TQ: Please describe The Acolyte in 140 characters or less.
Nick: The church has become the state. A task force, The Acolytes, are entrusted with stamping out all base faiths. (is that too many characters?)
TQ: Please tell us something about The Acolyte that is not found in the book description.
Nick: There's a love story buried in there. You might have to look to find it, but by gar it's there!
TQ: Which character in The Acolyte was most difficult to write and why? Easiest to write and why? Did any of the characters surprise you?

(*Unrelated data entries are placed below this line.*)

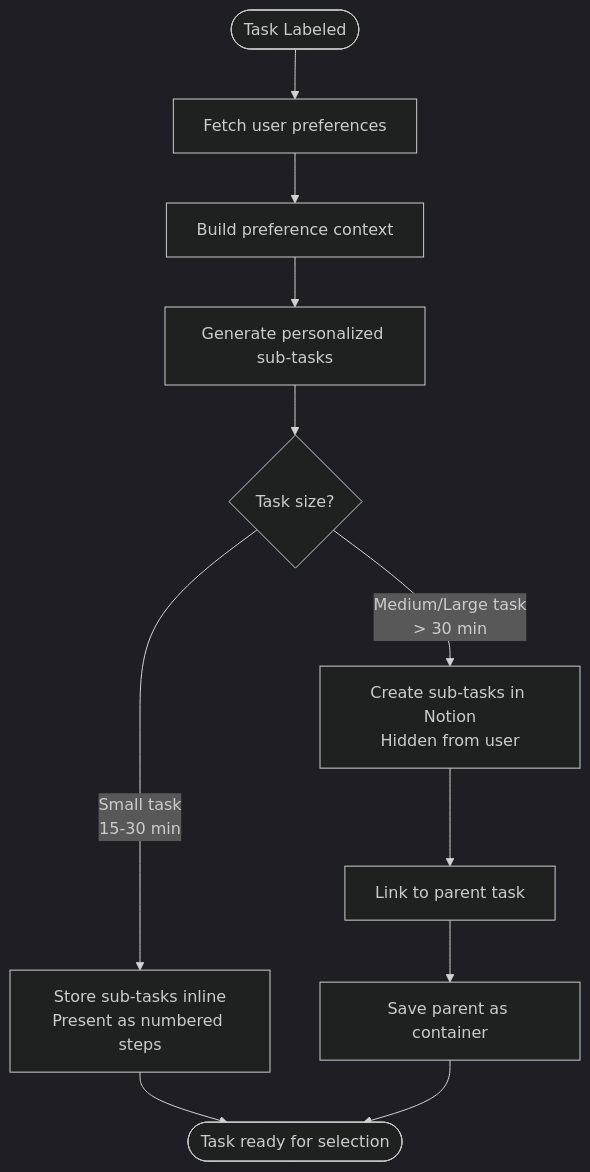
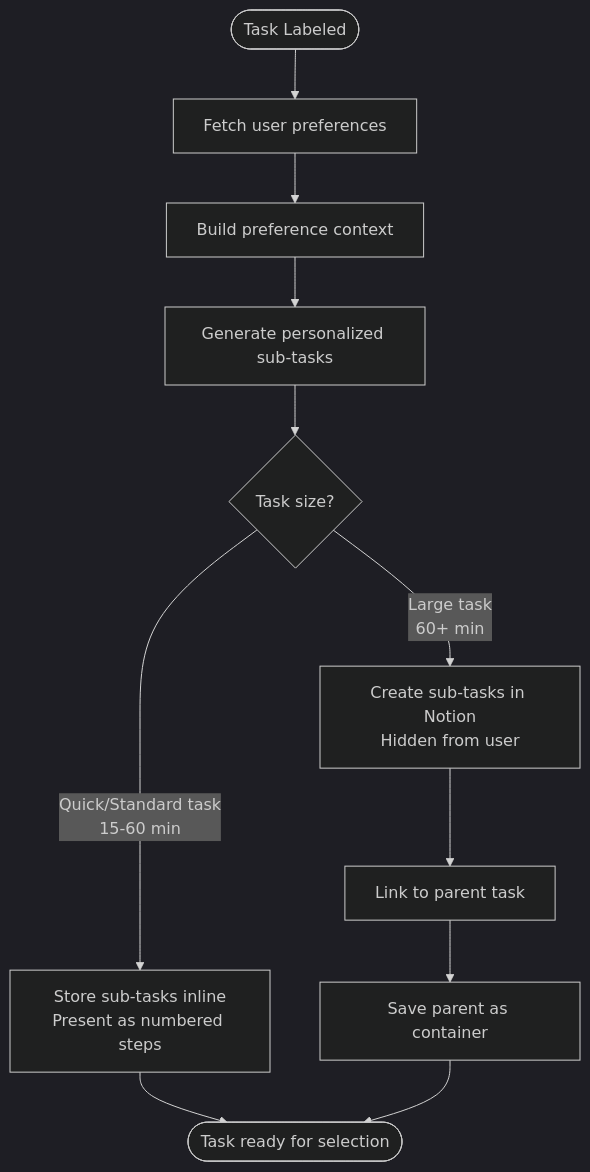
The fifth of 29 diagrams in docs/task-lifecycle.md (NickBorgersProbably/hide-my-list), drawn with Mermaid (dark theme) before and after one commit. The commit also changed other lines of this file and 3 other files, not shown here.

````diff
--- a/docs/task-lifecycle.md
+++ b/docs/task-lifecycle.md
@@ -167,16 +167,16 @@
 ```mermaid
 flowchart TD
     Labeled([Task Labeled]) --> FetchPrefs[Fetch user preferences]
     FetchPrefs --> BuildContext[Build preference context]
     BuildContext --> Generate[Generate personalized sub-tasks]
 
     Generate --> Evaluate{Task size?}
 
-    Evaluate -->|Small task<br/>15-30 min| InlineSteps[Store sub-tasks inline<br/>Present as numbered steps]
-    Evaluate -->|Medium/Large task<br/>> 30 min| CreateHidden[Create sub-tasks in Notion<br/>Hidden from user]
+    Evaluate -->|Quick/Standard task<br/>15-60 min| InlineSteps[Store sub-tasks inline<br/>Present as numbered steps]
+    Evaluate -->|Large task<br/>60+ min| CreateHidden[Create sub-tasks in Notion<br/>Hidden from user]
 
     InlineSteps --> Ready([Task ready for selection])
     CreateHidden --> LinkParent[Link to parent task]
     LinkParent --> SaveParent[Save parent as container]
     SaveParent --> Ready
 ```
````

Nick: I'd say a lot of them were difficult, for different reasons. I think primarily, one thing a writer struggles with (at least I struggle with) is making a character's actions emotionally valid and believable in regards to the plot. Y'know, sometimes you want your character to do this or that, you want to get to this crucial scene, you want to write it so badly for reasons of plot or just, y'know, it'd be a hell of a lot of fun to write . . . but you don't make it believable that the character would actually do it. You know, why is he there? Why did she do this or that? If the reason is "because the plot needed them to," well, that's okay, every plot needs its characters to do certain things, open certain doors, but if you haven't invested in the character's motivations leading up to that scene, well, it's going to show. And sometimes there are scenes where several characters come into it with motivations, and they all need to act believably within that framework—otherwise a reader will wonder, Why the hell did character X or Y make that abrupt left turn? When you first start writing maybe you think nobody will notice. They do. So the emotional template you start with . . . you have to stick to it. Or if a character has a change of heart, you have to build that up and work at it. So much of what you incept at the beginning of a novel, where maybe you're still trying to get to know a character yourself . . . anyway, I've learned to be aware of these things in terms of character development.
TQ: What sorts of research did you do for The Acolyte?
Nick: Eh, not so much as you might think/perhaps hope. I read the bible cover to cover. That was arduous. Otherwise, really, just other dystopian novels. Trying to get a feel for how other writers approached them.
TQ: Without giving anything away, please share one or two of your favorite lines from The Acolyte.
Nick: Hereinafter let it be known: The Church IS the State.
TQ: What's next?
Nick: I've got a couple books coming out under my real name. Precious Cargo, nonfiction, about my year driving a school bus. And a short story collection, too. As Nick Cutter, the next book is called Little Heaven.
TQ: Thank you for joining us at The Qwillery.
ChiZine Publications, May 19, 2015
Trade Paperback and eBook, 296 pages
Jonah Murtag is an Acolyte on the New Bethlehem police force. His job: eradicate all heretical religious faiths, their practitioners, and artefacts. Murtag’s got problems—one of his partners is a zealot, and he’s in love with the other one. Trouble at work, trouble at home. Murtag realizes that you can rob a citizenry of almost anything, but you can’t take away its faith. When a string of bombings paralyzes the city, religious fanatics are initially suspected, but startling clues point to a far more ominous perpetrator. If Murtag doesn’t get things sorted out, the Divine Council will dispatch The Quints, aka: Heaven’s Own Bagmen. The clock is ticking towards doomsday for the Chosen of New Bethlehem. And Jonah Murtag’s got another problem. The biggest and most worrisome . . . Jonah isn’t a believer anymore.
Nick Cutter is a pseudonym for Craig Davidson who is the author of The Preserve (as Patrick Lestewka), Rust and Bone, The Fighter, Sarah Court (ChiZine Publications, 2010), Cataract City (Doubleday, 2013), The Troop (as Nick Cutter; Gallery Books, 2014), and The Deep (as Nick Cutter; Gallery Books, 2015).